• _Prompt_: List all lines of the data containing the word "after".
========================
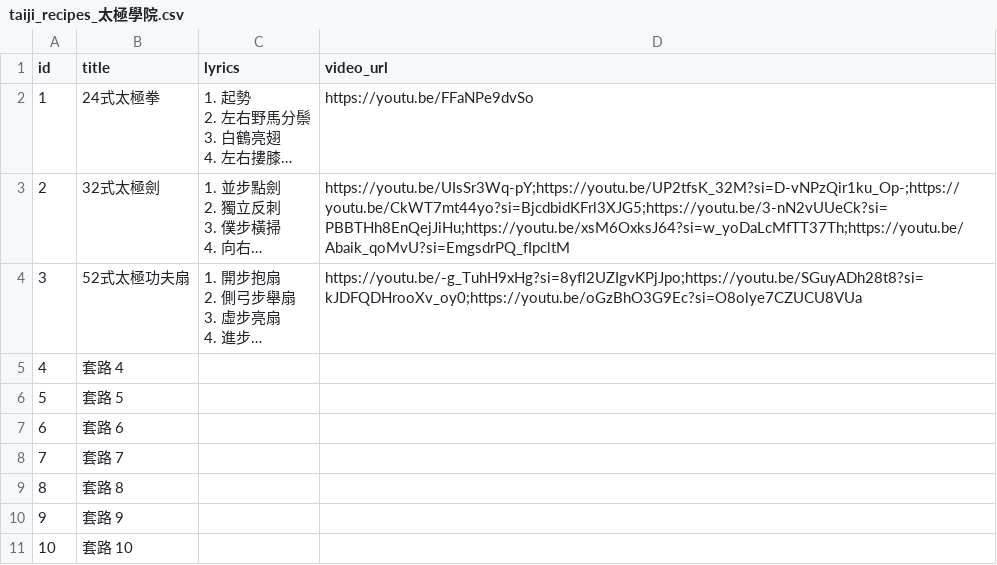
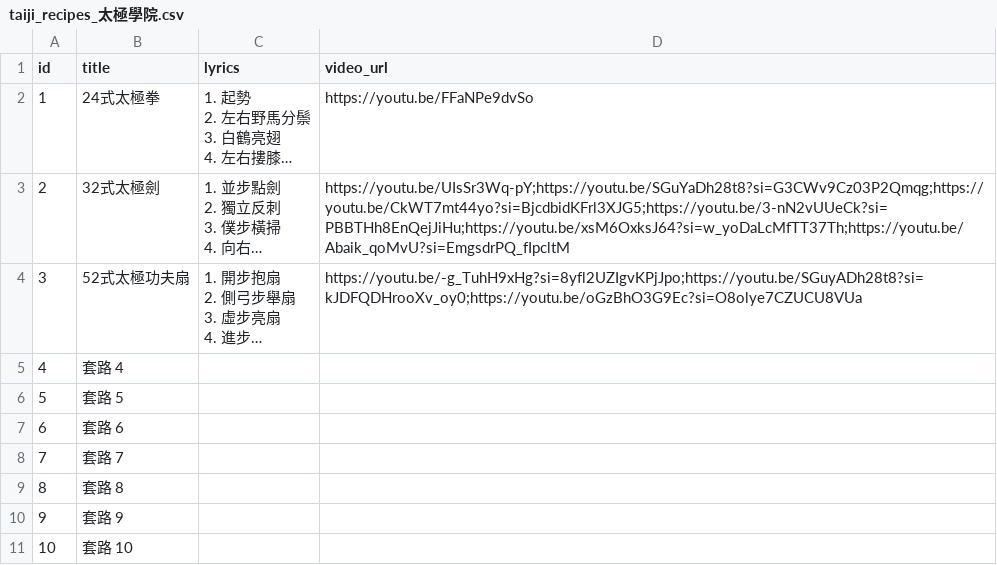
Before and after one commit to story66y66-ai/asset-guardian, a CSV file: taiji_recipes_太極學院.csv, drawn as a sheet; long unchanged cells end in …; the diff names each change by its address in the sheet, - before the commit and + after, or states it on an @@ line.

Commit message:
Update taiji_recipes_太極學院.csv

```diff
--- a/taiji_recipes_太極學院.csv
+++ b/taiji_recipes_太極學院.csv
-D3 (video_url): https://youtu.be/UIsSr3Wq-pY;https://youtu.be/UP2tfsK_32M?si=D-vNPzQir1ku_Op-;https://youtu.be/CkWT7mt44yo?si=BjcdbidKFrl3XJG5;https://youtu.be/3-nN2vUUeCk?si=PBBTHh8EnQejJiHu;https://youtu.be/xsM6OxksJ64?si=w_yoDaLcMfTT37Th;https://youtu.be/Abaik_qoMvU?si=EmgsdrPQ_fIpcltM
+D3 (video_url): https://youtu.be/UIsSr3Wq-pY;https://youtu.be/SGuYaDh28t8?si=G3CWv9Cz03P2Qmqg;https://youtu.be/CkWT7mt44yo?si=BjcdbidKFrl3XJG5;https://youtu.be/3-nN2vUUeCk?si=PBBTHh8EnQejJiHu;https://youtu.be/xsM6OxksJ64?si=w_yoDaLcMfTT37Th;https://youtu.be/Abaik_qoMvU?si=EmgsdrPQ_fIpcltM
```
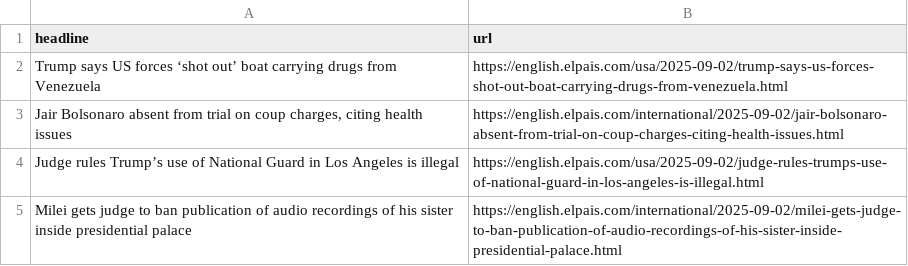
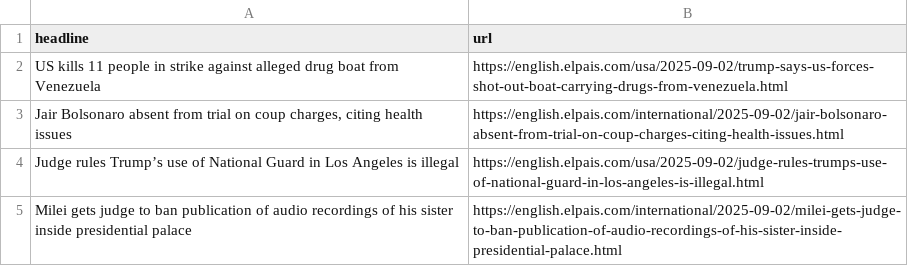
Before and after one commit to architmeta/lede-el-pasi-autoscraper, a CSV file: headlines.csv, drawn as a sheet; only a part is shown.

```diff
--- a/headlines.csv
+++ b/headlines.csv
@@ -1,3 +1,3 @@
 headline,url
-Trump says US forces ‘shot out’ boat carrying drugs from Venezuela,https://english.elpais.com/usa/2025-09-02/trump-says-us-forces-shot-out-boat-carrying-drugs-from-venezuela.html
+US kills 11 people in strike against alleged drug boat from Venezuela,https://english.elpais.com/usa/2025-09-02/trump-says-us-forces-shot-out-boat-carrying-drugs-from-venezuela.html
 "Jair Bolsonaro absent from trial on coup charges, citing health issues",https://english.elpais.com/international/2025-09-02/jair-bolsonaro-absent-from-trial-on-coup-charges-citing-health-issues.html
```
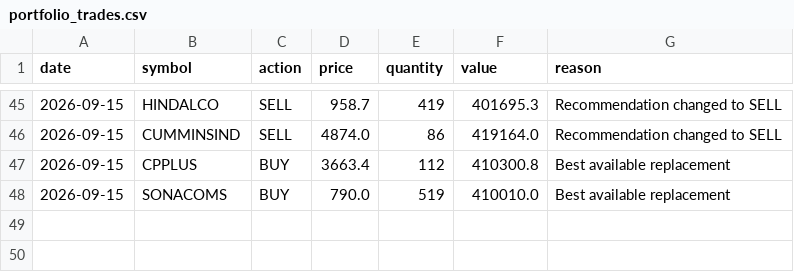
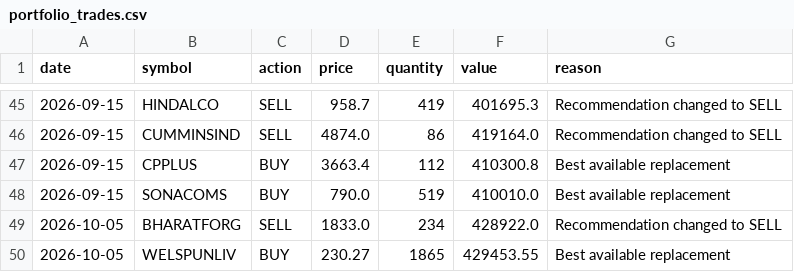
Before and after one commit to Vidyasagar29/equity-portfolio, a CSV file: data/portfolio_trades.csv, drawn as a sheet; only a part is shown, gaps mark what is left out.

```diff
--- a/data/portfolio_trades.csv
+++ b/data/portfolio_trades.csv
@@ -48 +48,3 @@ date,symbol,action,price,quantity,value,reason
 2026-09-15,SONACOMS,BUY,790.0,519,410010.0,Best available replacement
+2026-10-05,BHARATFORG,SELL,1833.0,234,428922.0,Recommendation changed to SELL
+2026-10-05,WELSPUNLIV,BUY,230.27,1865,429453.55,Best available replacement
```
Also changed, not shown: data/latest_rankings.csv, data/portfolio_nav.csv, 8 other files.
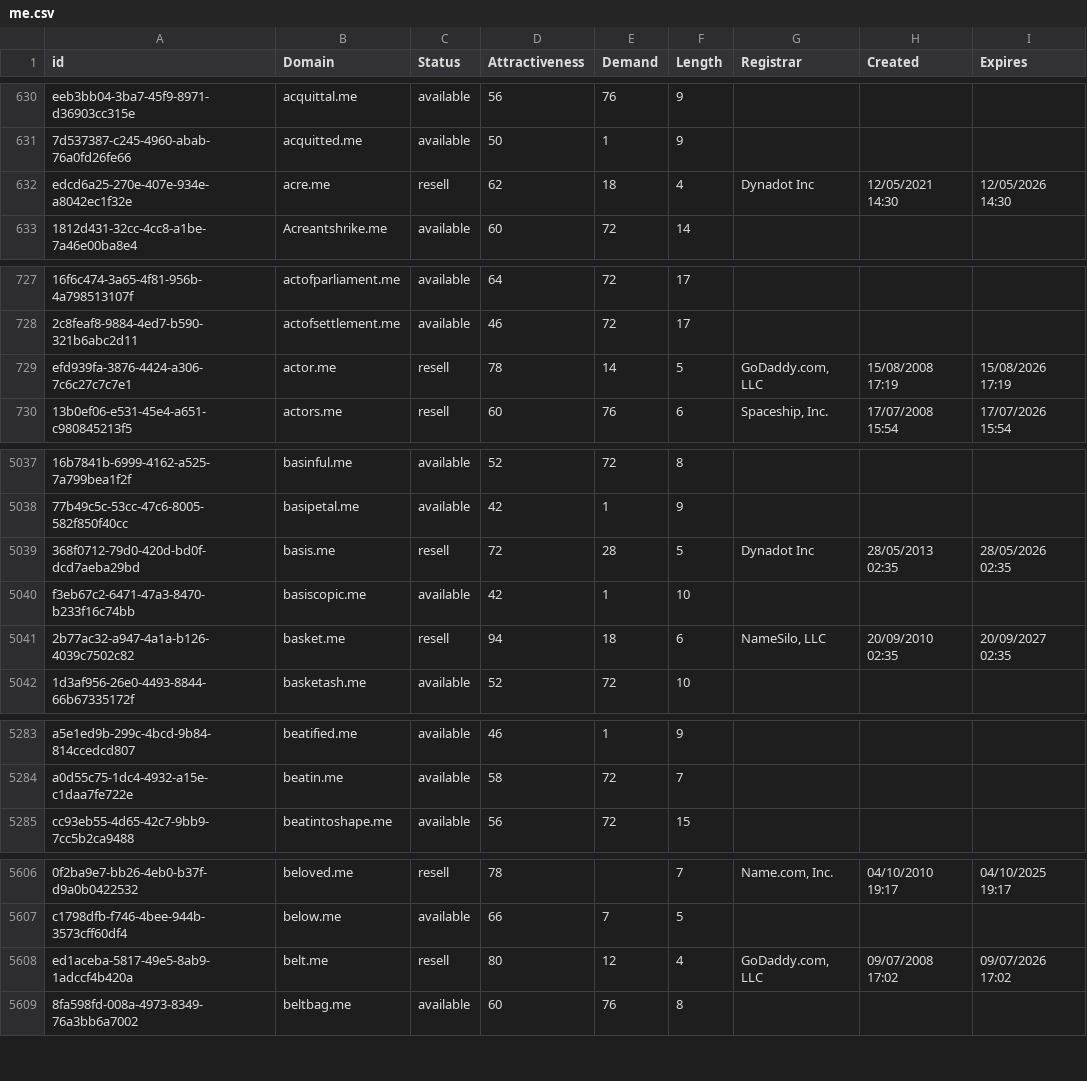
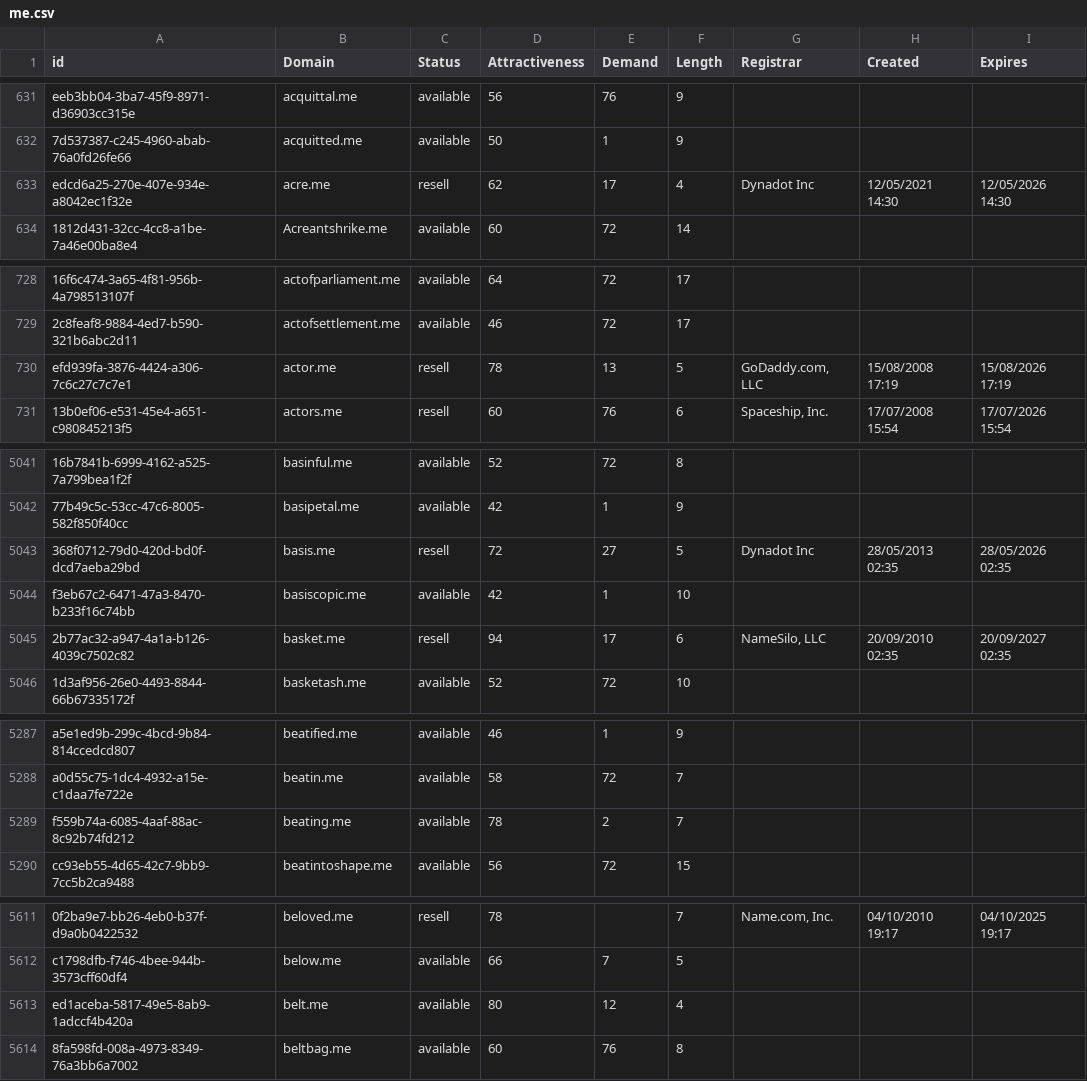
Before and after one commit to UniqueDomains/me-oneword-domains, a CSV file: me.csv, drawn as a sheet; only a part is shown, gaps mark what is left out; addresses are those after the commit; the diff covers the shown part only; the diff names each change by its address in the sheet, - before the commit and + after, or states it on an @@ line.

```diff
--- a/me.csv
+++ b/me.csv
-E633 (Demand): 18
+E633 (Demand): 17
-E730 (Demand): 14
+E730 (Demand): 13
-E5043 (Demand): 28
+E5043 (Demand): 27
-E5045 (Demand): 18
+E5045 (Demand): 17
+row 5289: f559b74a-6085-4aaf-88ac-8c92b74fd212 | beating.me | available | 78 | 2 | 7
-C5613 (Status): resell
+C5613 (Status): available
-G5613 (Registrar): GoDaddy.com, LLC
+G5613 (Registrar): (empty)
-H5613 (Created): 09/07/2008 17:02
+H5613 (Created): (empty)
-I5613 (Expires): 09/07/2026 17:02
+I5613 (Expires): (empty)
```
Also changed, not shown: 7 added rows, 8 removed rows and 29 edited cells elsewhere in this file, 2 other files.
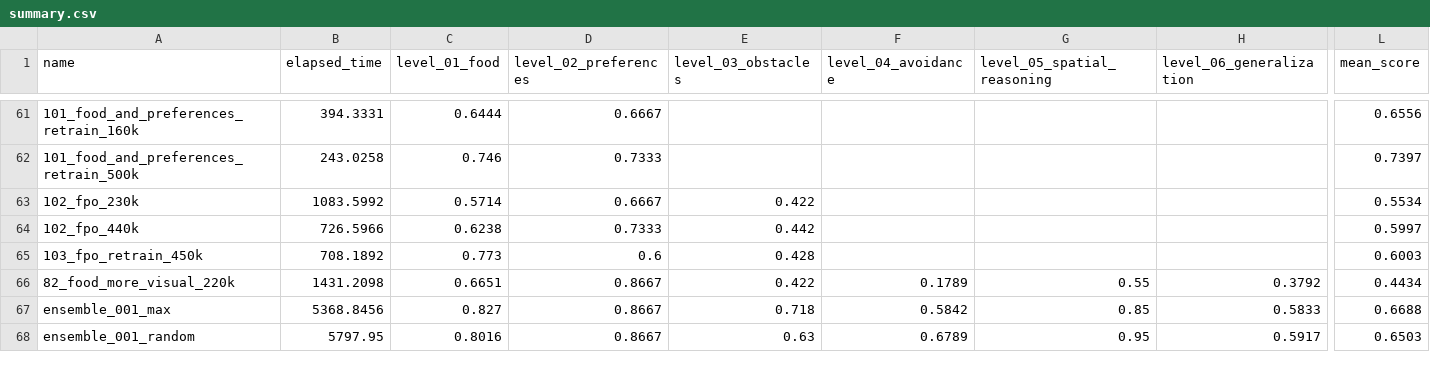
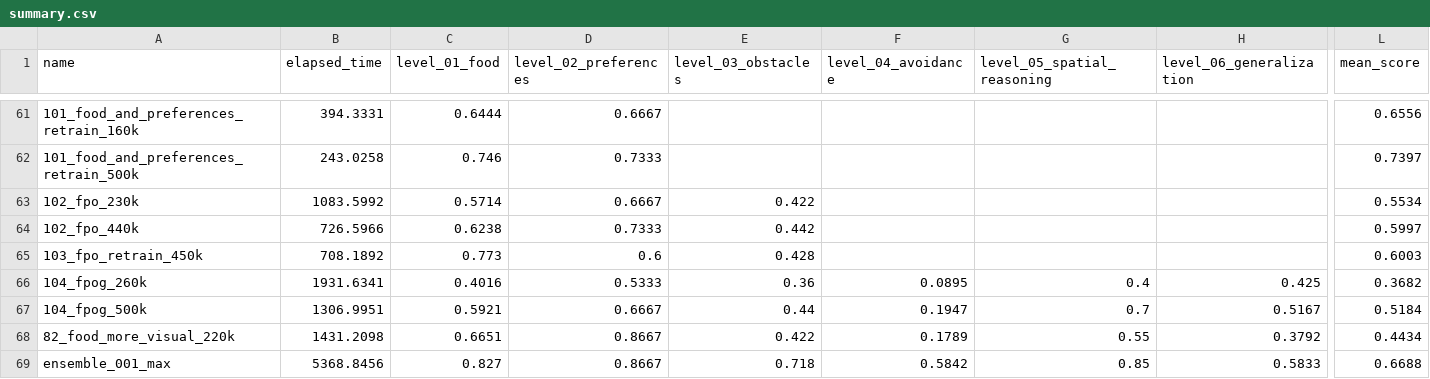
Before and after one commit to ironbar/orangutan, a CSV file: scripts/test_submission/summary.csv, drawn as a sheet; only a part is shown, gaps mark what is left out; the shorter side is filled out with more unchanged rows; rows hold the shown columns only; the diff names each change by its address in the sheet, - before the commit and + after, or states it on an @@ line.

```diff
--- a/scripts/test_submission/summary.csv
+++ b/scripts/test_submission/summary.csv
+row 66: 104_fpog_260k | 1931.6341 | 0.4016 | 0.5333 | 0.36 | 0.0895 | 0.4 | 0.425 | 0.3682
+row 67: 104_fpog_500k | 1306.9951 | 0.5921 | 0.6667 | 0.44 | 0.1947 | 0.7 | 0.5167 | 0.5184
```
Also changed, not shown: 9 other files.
========================
• _Exercise solution_:
Before and after one commit to story66y66-ai/asset-guardian, a CSV file: taiji_recipes_太極學院.csv, drawn as a sheet; long unchanged cells end in …; the diff names each change by its address in the sheet, - before the commit and + after, or states it on an @@ line.
Before and after one commit to architmeta/lede-el-pasi-autoscraper, a CSV file: headlines.csv, drawn as a sheet; only a part is shown.
Before and after one commit to Vidyasagar29/equity-portfolio, a CSV file: data/portfolio_trades.csv, drawn as a sheet; only a part is shown, gaps mark what is left out.
Before and after one commit to UniqueDomains/me-oneword-domains, a CSV file: me.csv, drawn as a sheet; only a part is shown, gaps mark what is left out; addresses are those after the commit; the diff covers the shown part only; the diff names each change by its address in the sheet, - before the commit and + after, or states it on an @@ line.
Before and after one commit to ironbar/orangutan, a CSV file: scripts/test_submission/summary.csv, drawn as a sheet; only a part is shown, gaps mark what is left out; the shorter side is filled out with more unchanged rows; rows hold the shown columns only; the diff names each change by its address in the sheet, - before the commit and + after, or states it on an @@ line.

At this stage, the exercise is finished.